The most vulnerable periods are from 5 to 7 during morning and evening rush hours. Overman's call came at 6:07 a.m.

Prince William is served by 109 paid, nonadministrative fire and rescue personnel and about 700 volunteers. The 12 fire companies devise their own budgets, which are financed by levies collected by the county.

Historically, Prince William's fire volunteers have been a politically influential group that elected officials are reluctant to criticize.

Many volunteers reacted unfavorably to a proposal Noe made this year that would bring the fire system's finances more tightly under county control. Noe wants to make the fire levies paid by residents, which now vary widely among Prince William's 13 fire districts, uniform throughout the county.

The hybrid nature of Prince William's fire system is particularly evident during emergencies, when the county's paid personnel take their orders from volunteer chiefs.

Noe and other officials praised the volunteer force yesterday as a generally hard-working and dedicated group that has served the county well in years past. Noe said the volunteers will continue to play a principal role, if for no other reason than that the financially strapped county can ill afford the "staggering" cost of a fully professional service.

However, Prince William's speedy growth has imposed new demands on fire service that will inevitably require broader county involvement, officials said. Without clearer accountability, they said, there is no way the system can evolve to meet the needs of a changing community.

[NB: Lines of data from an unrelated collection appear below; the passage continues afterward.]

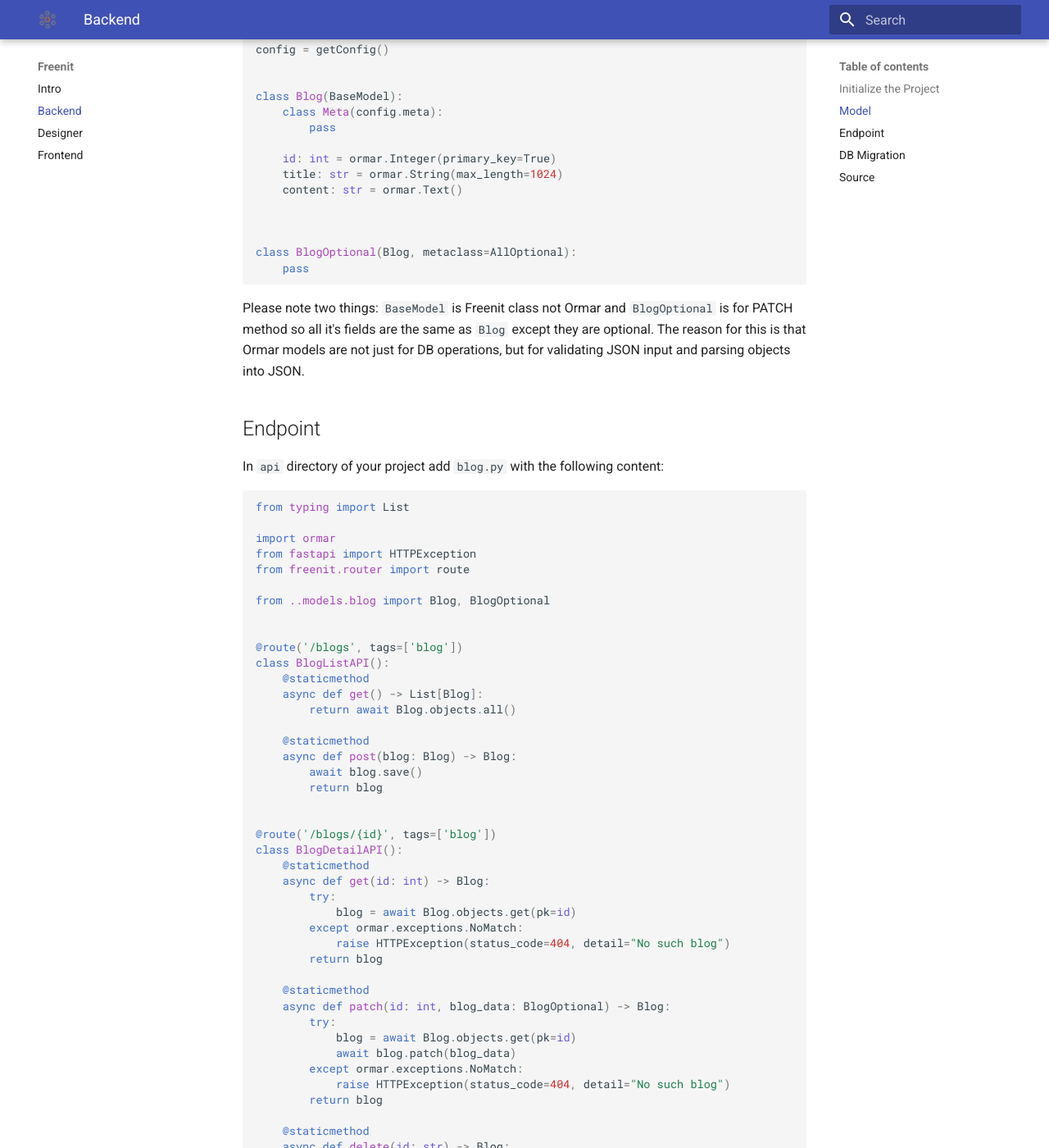
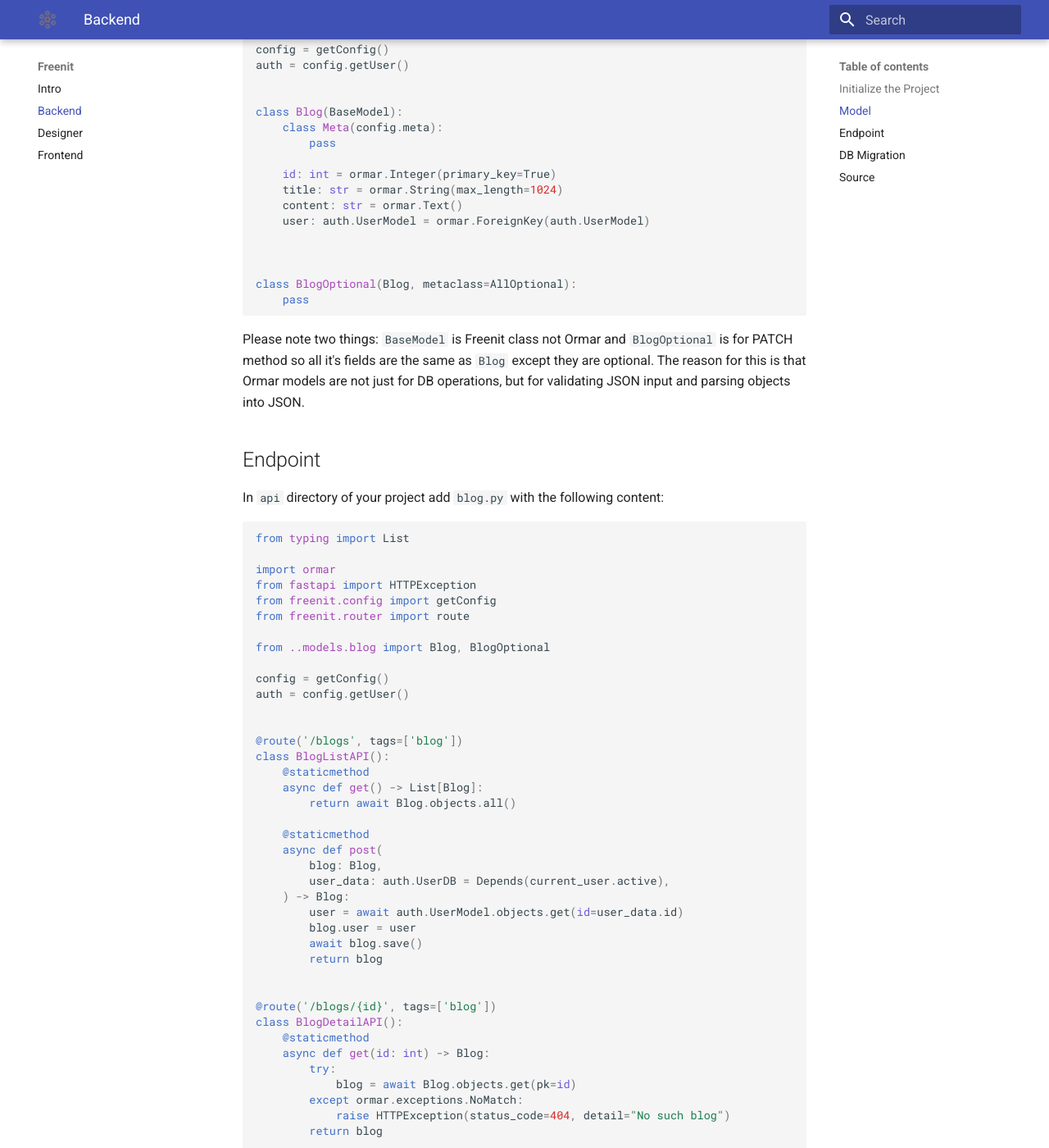
Before and after one commit to freenit-framework/doc, an MkDocs documentation site: the page built from docs/backend.md, in a window 1280 px wide and 1400 px high, scrolled down 804 px. Shown: the whole window at 82% size. Built offline with MkDocs 1.6.1 and Material for MkDocs 9.7.7, drawn with Linux system fonts in a browser that asks for light colours.

Commit message:
Document user dependency

```diff
--- a/docs/backend.md
+++ b/docs/backend.md
@@ -32,6 +32,7 @@ from freenit.models.base import BaseModel
 from freenit.models.metaclass import AllOptional
 
 config = getConfig()
+auth = config.getUser()
 
 
 class Blog(BaseModel):
@@ -41,6 +42,7 @@ class Blog(BaseModel):
     id: int = ormar.Integer(primary_key=True)
     title: str = ormar.String(max_length=1024)
     content: str = ormar.Text()
+    user: auth.UserModel = ormar.ForeignKey(auth.UserModel)
 
 
 
@@ -61,9 +63,13 @@ from typing import List
 
 import ormar
 from fastapi import HTTPException
+from freenit.config import getConfig
 from freenit.router import route
 
 from ..models.blog import Blog, BlogOptional
+
+config = getConfig()
+auth = config.getUser()
 
 
 @route('/blogs', tags=['blog'])
@@ -73,7 +79,12 @@ class BlogListAPI():
         return await Blog.objects.all()
 
     @staticmethod
-    async def post(blog: Blog) -> Blog:
+    async def post(
+        blog: Blog,
+        user_data: auth.UserDB = Depends(current_user.active),
+    ) -> Blog:
+        user = await auth.UserModel.objects.get(id=user_data.id)
+        blog.user = user
         await blog.save()
         return blog
 
```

"The demands being made on a thinly manned volunteer system are beginning to break down the system," said King, adding that he believes changes can be implemented while preserving the volunteer character of Prince William's force.

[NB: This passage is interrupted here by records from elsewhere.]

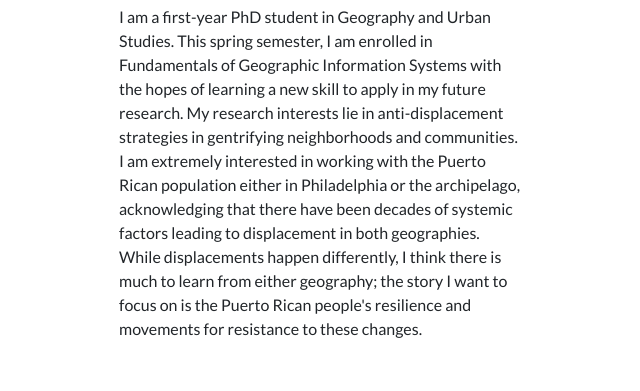
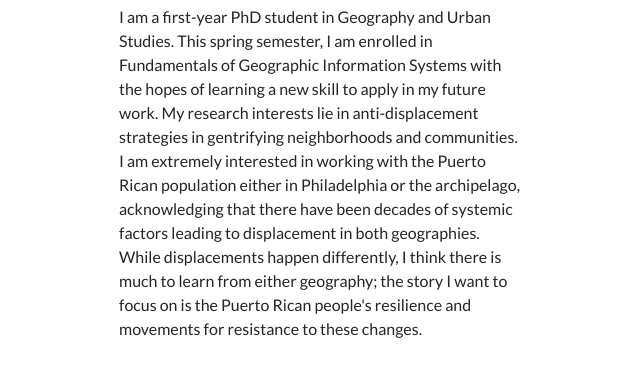
Before and after one commit to jasminvg/jasminvg, a plain HTML site: page index.html in a window 1280 px wide. Shown: the part 824-1215 px from the top of the page, 47-687 px from the left. Drawn offline with nearby package versions, Linux system fonts and the light colour scheme.

Commit message:
Update index.html

```diff
--- a/index.html
+++ b/index.html
@@ -52,7 +52,7 @@ t<!DOCTYPE html>
                     <div class="col-lg-6 order-lg-1">
                         <div class="p-5">
                             <h2 class="display-4">GIS Journey:</h2>
-                            <p>I am a first-year PhD student in Geography and Urban Studies. This spring semester, I am enrolled in Fundamentals of Geographic Information Systems with the hopes of learning a new skill to apply in my future research. My research interests lie in anti-displacement strategies in gentrifying neighborhoods and communities. I am extremely interested in working with the Puerto Rican population either in Philadelphia or the archipelago, acknowledging that there have been decades of systemic factors leading to displacement in both geographies. While displacements happen differently, I think there is much to learn from either geography; the story I want to focus on is the Puerto Rican people's resilience and movements for resistance to these changes.</p>
+                            <p>I am a first-year PhD student in Geography and Urban Studies. This spring semester, I am enrolled in Fundamentals of Geographic Information Systems with the hopes of learning a new skill to apply in my future work. My research interests lie in anti-displacement strategies in gentrifying neighborhoods and communities. I am extremely interested in working with the Puerto Rican population either in Philadelphia or the archipelago, acknowledging that there have been decades of systemic factors leading to displacement in both geographies. While displacements happen differently, I think there is much to learn from either geography; the story I want to focus on is the Puerto Rican people's resilience and movements for resistance to these changes.</p>
                         </div>
                     </div>
                 </div>
```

"The time has come to do something about" the system's weak links, agreed Supervisor John D. Jenkins (D-Neabsco). "And I think the citizens are willing to pay for it."

Professionals must play a greater role in the fire service, officials said, partly because finding qualified volunteers has become increasingly difficult. Most of Prince William's newer residents have little time or inclination to devote time to fight fires and learn to use increasingly sophisticated life-saving equipment.